For those who had eyes to see, Obama's existential command of this challenge was even more impressive than his command of a foreign-policy realism deeper than that of Romney's neo-conservative advisers and donors.
Mitt Romney did see this, I think, in the way any ragingly surreal, typically American fraud occasionally senses his own emptiness before someone wise and strong enough to be shouldering the burden of tragic optimism.
And what is that burden? The philosopher George Santayana characterized the American as "an idealist working on matter," successful in invention, conservative in reform, and quick in emergencies. "There is an enthusiasm in his sympathetic handling of material forces which goes far to cancel the illiberal character it might otherwise assume."

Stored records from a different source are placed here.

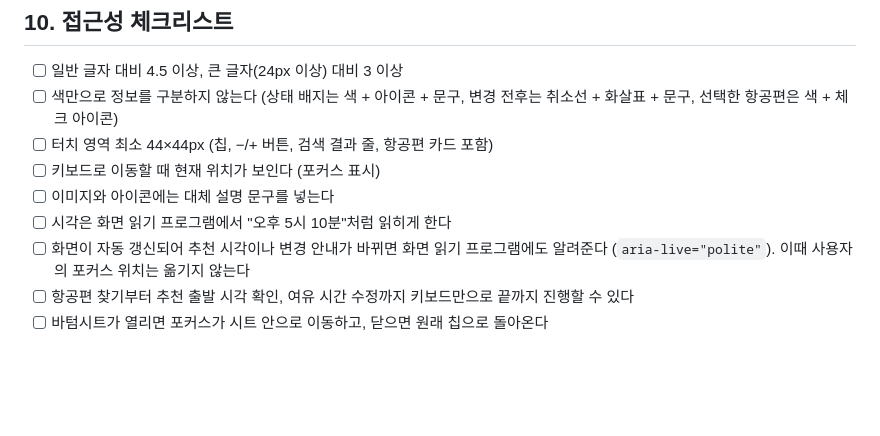
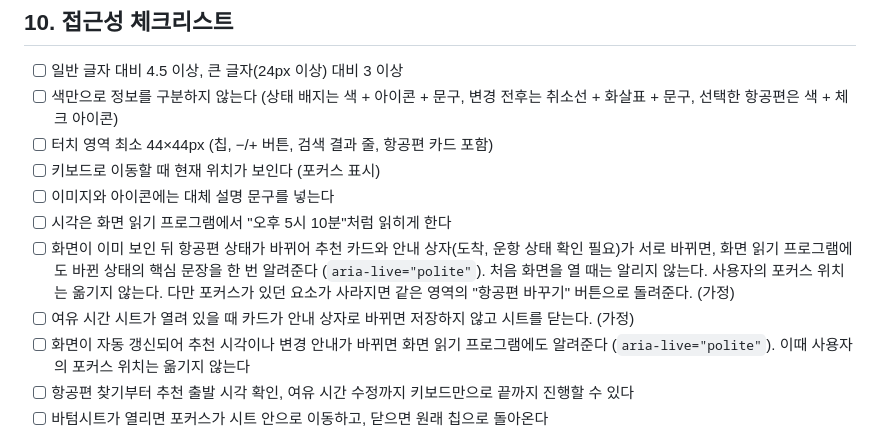
Before and after one commit to kebin-523/majung-project, a Markdown page: DesignGuide.md, the part around the change. Rendered like a GitHub page; blank space fills up the shorter version.

```diff
--- a/DesignGuide.md
+++ b/DesignGuide.md
@@ -560,6 +560,8 @@
 - [ ] 키보드로 이동할 때 현재 위치가 보인다 (포커스 표시)
 - [ ] 이미지와 아이콘에는 대체 설명 문구를 넣는다
 - [ ] 시각은 화면 읽기 프로그램에서 "오후 5시 10분"처럼 읽히게 한다
+- [ ] 화면이 이미 보인 뒤 항공편 상태가 바뀌어 추천 카드와 안내 상자(도착, 운항 상태 확인 필요)가 서로 바뀌면, 화면 읽기 프로그램에도 바뀐 상태의 핵심 문장을 한 번 알려준다 (`aria-live="polite"`). 처음 화면을 열 때는 알리지 않는다. 사용자의 포커스 위치는 옮기지 않는다. 다만 포커스가 있던 요소가 사라지면 같은 영역의 "항공편 바꾸기" 버튼으로 돌려준다. (가정)
+- [ ] 여유 시간 시트가 열려 있을 때 카드가 안내 상자로 바뀌면 저장하지 않고 시트를 닫는다. (가정)
 - [ ] 화면이 자동 갱신되어 추천 시각이나 변경 안내가 바뀌면 화면 읽기 프로그램에도 알려준다 (`aria-live="polite"`). 이때 사용자의 포커스 위치는 옮기지 않는다
 - [ ] 항공편 찾기부터 추천 출발 시각 확인, 여유 시간 수정까지 키보드만으로 끝까지 진행할 수 있다
 - [ ] 바텀시트가 열리면 포커스가 시트 안으로 이동하고, 닫으면 원래 칩으로 돌아온다
```
Also changed, not shown: README.md (+3 -2 lines).
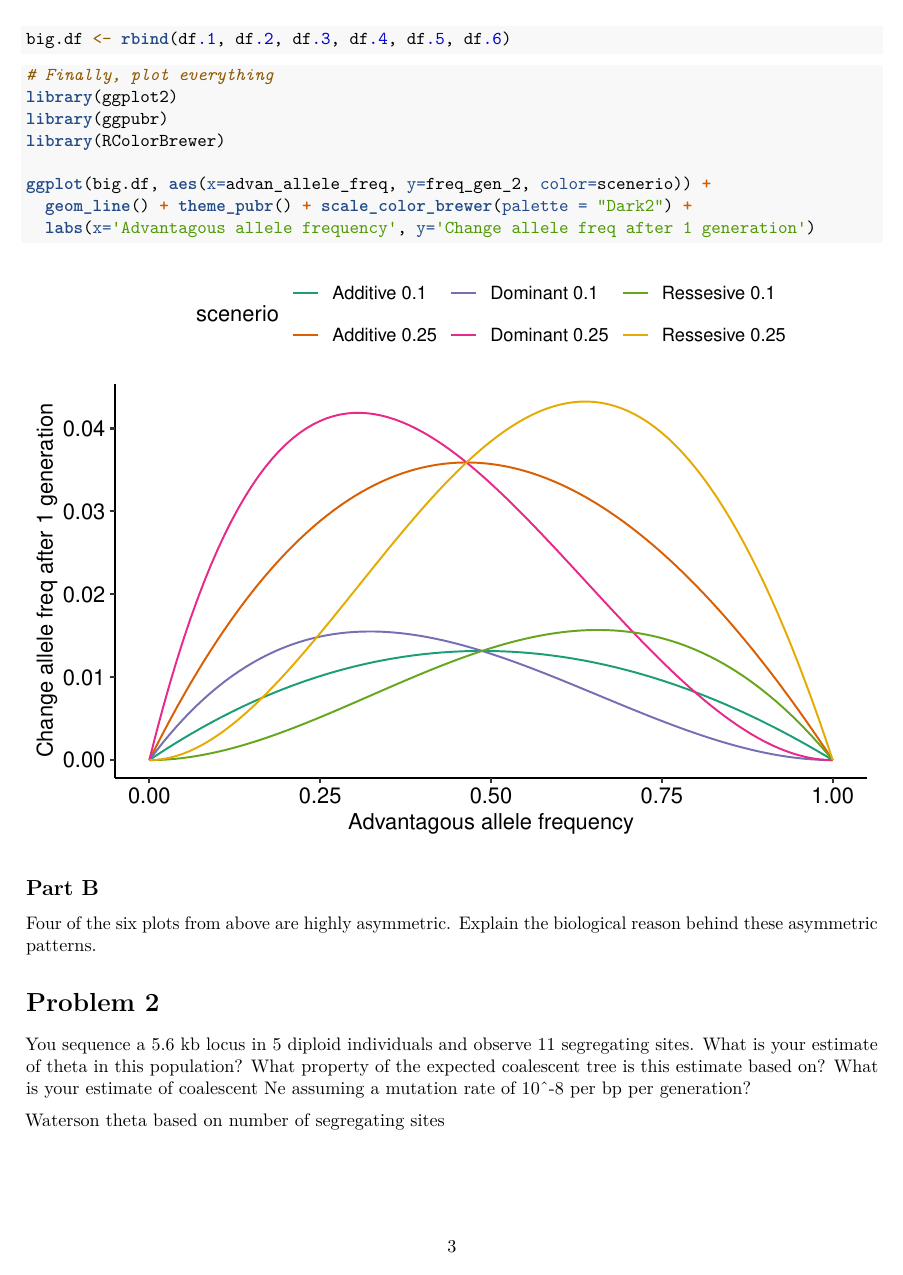
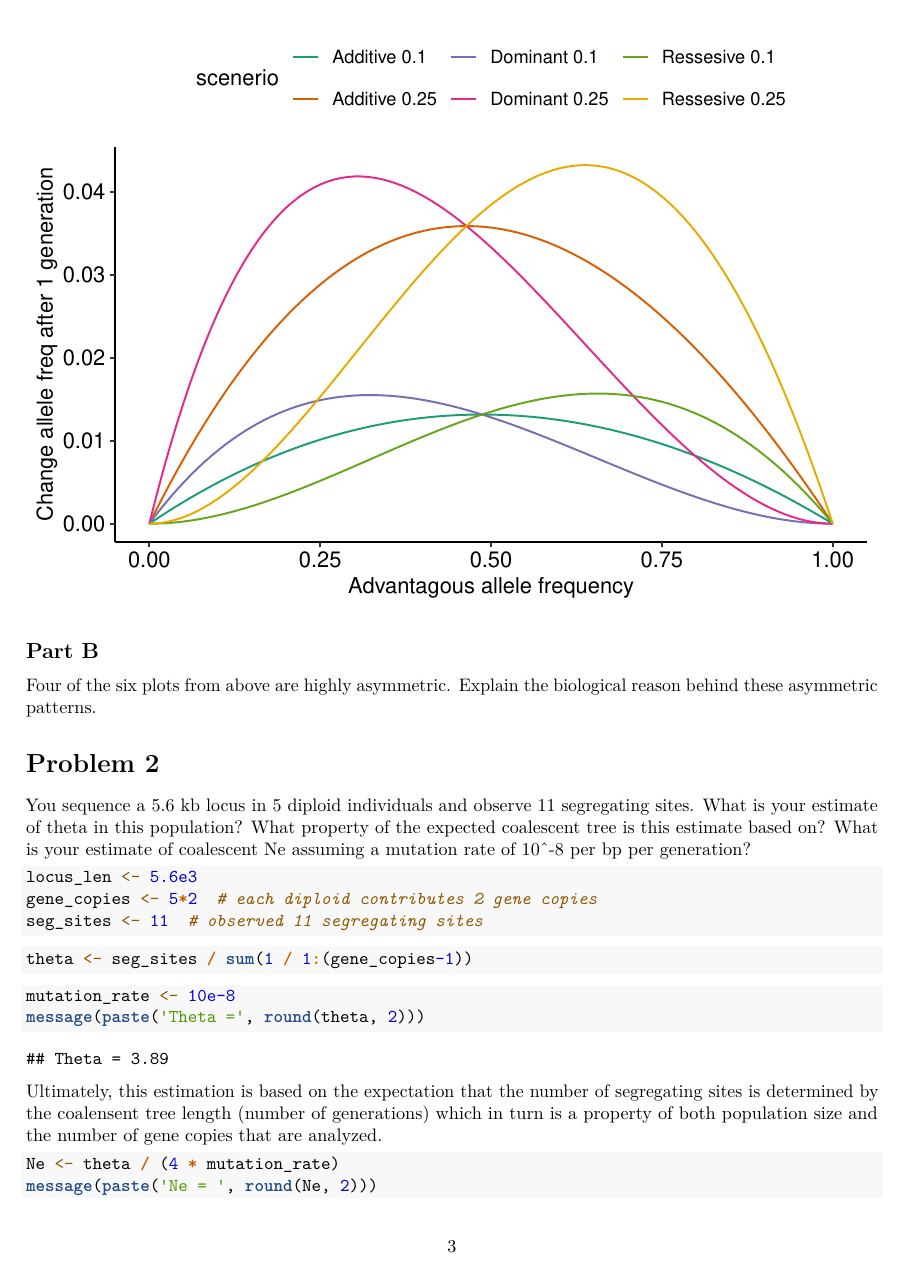
Before and after one commit to EthanHolleman/GGG-201D-problem-set-3, an R Markdown document (ggg-201D-problem-set-3.Rmd): page 3 of 4. Rendered offline with R 4.5, knitr and Pandoc, then LaTeX, with nearby package versions.

Commit message:
update response to question 2

````diff
--- a/ggg-201D-problem-set-3.Rmd
+++ b/ggg-201D-problem-set-3.Rmd
@@ -127,7 +126,27 @@ Four of the six plots from above are highly asymmetric. Explain the biological r
 
 You sequence a 5.6 kb locus in 5 diploid individuals and observe 11 segregating sites. What is your estimate of theta in this population? What property of the expected coalescent tree is this estimate based on? What is your estimate of coalescent Ne assuming a mutation rate of 10^-8 per bp per generation?
 
-Waterson theta based on number of segregating sites
+```{R}
+locus_len <- 5.6e3
+gene_copies <- 5*2  # each diploid contributes 2 gene copies
+seg_sites <- 11  # observed 11 segregating sites
+```
+
+```{R}
+theta <- seg_sites / sum(1 / 1:(gene_copies-1))
+```
+```{R}
+mutation_rate <- 10e-8
+message(paste('Theta =', round(theta, 2)))
+```
+Ultimately, this estimation is based on the expectation that the number of segregating sites is determined by the coalensent tree length (number of generations) which in turn is a property of both population size and the number of gene copies that are analyzed.
+
+```{R}
+Ne <- theta / (4 * mutation_rate)
+message(paste('Ne = ', round(Ne, 2)))
+```
+
+
 
 
 # Problem 3
````
Also changed, not shown: ggg-201D-problem-set-3.pdf, ggg-201D-problem-set-3.Rmd (10 more changed lines).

But not far enough, and that's the tragedy that Romney carries so lightly, at disastrous cost to society, as Benjamin Wallace-Wells' remarkably understanding, almost empathetic, portrait of "The Romney Economy" makes clear. Romney's Mormonism takes this very American way of spiritualizing of the material and materializing of the spiritual to surreal lengths, as Chris Lehmann showed memorably in Harpers.
By contrast, although I hate to remind everyone of it, Obama's pastor Jeremiah Wright cried "God damn America!" in the voice of an older, darker, equally American way of juggling the material and the spiritual -- the Puritan way of John Winthrop, from whose congregational churches Wright's Trinity United Church of Christ is descended, and who warned that if Americans succumbed to "carnall lures" they would turn their city upon a hill into a mockery among the nations:
"If we deale falsely with our god in this worke wee have undertaken and soe cause him to withdrawe his present help from us, wee shall be made a story and a byword through the world, wee shall open the mouthes of enemies to speake evill of the wayes of god and all professours for Gods sake; wee shall shame the faces of many of gods worthy servants, and cause theire prayers to be turned into Cursses upon us till wee be consumed out of the good land whether wee are going,"
The exuberant subversion of this warning is not only Mormonism's doing. It's Ayn Rand's fault, too. And it's the fault of American jurisprudence that, as I showed here after the first debate, miscasts algorithmically driven, civically mindless business corporations as "persons" whose "speech" the First Amendment was supposedly crafted to protect.
Romney and Ayn Rand's apostle Paul Ryan throw into high relief what this country has become, what Winthrop warned us against becoming. Obama understands this more deeply than almost anyone, and his performance in the first debate was a casualty of his disinclination to suffer fools who propose to tackle this society's problems with refreshed ignorance of the truth that a country is not a company.
But Obama cannot say "God damn America!" He cannot be frank about how far off the cliff our legislative and jurisprudential construction of business corporations has taken us. He has to sustain an optimism that is aware of its own tragedy but rises above it. In the third debate, he did it.